1. Monosaccharides- Simplest form of CHO’s. Three forms: 1.Glucose (ripe fruits, honey, some veg) 2. Fructose (fruits and honey) 3. Galactose- formed during the digestion of lactose (milk sugar)
2. Disaccharides- Contains two molecules of monosaccharides and include:
1. Sucrose (cane sugar, fruits, some veg)
2. Lactose (found in milk)
3. Maltose (found in malt sugar)
FOODS RICH IN SUGARS:
FOODS RICH IN SUGARS:
3. Polysaccharides- made up of many molecules of monosaccharides
FOODS RICH IN STARCH:
CARBOHYDRATES are the body’s preferred source of energy.
During digestion- starches and sugars break down into glucose.
CHO’s are stored as glycogen in the liver, when required, is released as glucose to maintain a steady blood glucose level.
1 gram of CHO= 16 kilojoules
Vitamins are critical for the functioning of the body and are involved in many metabolic processes, regulating blood cells, formation of hormones. They do not provide energy-but required for the release of energy from carbohydrates, protein and fats.
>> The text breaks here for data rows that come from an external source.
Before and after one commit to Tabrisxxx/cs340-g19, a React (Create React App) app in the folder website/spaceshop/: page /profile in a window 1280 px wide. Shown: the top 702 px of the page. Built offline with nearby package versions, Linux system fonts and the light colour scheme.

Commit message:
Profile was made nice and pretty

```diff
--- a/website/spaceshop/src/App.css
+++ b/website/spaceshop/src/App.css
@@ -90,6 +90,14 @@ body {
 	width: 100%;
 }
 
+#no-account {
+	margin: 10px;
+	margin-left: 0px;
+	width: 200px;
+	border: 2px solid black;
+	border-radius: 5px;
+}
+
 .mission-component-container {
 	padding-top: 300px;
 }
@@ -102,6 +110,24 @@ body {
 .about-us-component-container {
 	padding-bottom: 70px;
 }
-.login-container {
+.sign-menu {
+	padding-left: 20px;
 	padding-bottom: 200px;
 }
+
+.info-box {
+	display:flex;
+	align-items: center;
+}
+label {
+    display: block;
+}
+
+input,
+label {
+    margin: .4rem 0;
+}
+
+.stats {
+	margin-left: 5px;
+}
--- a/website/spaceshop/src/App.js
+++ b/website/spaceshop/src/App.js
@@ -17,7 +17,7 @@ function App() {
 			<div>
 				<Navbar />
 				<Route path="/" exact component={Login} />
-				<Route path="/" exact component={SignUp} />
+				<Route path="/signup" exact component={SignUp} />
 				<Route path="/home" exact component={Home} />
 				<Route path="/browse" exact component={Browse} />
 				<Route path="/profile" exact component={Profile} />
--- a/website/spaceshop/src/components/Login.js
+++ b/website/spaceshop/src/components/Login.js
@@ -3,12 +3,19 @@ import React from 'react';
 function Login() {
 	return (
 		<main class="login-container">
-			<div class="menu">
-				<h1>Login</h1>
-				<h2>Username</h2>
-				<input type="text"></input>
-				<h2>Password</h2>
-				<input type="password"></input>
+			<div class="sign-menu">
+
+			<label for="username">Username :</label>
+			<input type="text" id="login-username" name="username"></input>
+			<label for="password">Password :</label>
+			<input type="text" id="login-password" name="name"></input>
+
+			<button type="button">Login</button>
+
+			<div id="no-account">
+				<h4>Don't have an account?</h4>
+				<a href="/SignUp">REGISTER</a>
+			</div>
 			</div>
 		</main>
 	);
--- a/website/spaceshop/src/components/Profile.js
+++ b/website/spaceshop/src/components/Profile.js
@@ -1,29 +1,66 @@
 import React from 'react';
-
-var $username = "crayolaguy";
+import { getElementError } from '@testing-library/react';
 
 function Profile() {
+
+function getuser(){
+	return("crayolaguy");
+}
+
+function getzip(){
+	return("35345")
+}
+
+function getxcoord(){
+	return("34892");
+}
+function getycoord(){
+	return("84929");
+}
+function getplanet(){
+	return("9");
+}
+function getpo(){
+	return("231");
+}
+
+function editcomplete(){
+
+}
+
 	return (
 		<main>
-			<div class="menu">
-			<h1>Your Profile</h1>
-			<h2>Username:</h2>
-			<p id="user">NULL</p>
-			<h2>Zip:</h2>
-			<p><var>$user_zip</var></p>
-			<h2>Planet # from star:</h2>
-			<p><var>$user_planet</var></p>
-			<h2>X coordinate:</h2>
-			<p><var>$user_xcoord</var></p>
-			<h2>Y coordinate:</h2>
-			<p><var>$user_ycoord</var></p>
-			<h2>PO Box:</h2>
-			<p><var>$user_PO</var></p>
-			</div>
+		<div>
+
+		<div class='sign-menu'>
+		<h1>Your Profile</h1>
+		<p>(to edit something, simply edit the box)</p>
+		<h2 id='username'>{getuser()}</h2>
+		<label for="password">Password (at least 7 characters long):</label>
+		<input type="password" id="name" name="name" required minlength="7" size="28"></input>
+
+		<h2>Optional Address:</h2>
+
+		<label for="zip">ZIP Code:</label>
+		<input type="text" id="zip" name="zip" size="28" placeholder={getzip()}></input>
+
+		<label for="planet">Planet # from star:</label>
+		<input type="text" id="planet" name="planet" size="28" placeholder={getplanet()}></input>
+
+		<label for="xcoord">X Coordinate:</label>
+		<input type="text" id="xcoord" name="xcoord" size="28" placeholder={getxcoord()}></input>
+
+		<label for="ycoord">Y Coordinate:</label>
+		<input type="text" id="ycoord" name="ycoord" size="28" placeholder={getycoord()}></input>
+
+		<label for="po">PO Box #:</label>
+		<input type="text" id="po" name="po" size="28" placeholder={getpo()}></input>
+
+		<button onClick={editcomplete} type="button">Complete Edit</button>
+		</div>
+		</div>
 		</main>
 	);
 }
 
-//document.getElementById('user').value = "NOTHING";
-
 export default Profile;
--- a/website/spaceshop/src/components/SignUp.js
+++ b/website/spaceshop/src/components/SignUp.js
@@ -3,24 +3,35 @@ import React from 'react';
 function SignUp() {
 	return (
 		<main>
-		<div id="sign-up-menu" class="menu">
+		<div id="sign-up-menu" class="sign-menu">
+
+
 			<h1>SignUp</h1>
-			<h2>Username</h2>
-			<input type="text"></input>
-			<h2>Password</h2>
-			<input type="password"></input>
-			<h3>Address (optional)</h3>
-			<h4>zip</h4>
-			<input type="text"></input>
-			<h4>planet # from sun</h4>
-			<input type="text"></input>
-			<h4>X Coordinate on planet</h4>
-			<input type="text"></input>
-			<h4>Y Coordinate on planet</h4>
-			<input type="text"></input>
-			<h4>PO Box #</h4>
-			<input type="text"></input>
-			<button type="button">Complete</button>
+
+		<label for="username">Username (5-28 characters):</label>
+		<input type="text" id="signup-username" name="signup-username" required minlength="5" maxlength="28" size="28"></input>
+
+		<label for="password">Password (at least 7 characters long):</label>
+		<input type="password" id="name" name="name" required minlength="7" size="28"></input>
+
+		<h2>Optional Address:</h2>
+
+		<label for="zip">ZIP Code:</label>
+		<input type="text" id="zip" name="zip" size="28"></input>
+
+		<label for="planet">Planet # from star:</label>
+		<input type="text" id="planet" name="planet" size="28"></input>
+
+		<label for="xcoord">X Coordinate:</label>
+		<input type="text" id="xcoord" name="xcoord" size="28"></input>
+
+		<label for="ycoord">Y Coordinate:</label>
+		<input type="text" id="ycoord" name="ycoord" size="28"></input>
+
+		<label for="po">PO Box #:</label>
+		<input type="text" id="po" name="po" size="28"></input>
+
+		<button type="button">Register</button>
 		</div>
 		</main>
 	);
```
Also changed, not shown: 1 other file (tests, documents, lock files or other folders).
Water-soluble vitamins are not stored in your body and need to be continually replenished from your diet.
Types of WATER SOLUBLE vitamins: (dissolve in water)
THIAMIN: it releases energy from carbohydrates and lipids. Found in all plants and animals. Particularly meat. Highly processed foods are generally lower in thiamin.
VITAMIN C: involved in formation of collagen, which helps to maintain strength of cell walls and of body tissues like skin. Vitamin deficiency causes a disease called scurvy. Plant foods- main source of vitamin C.…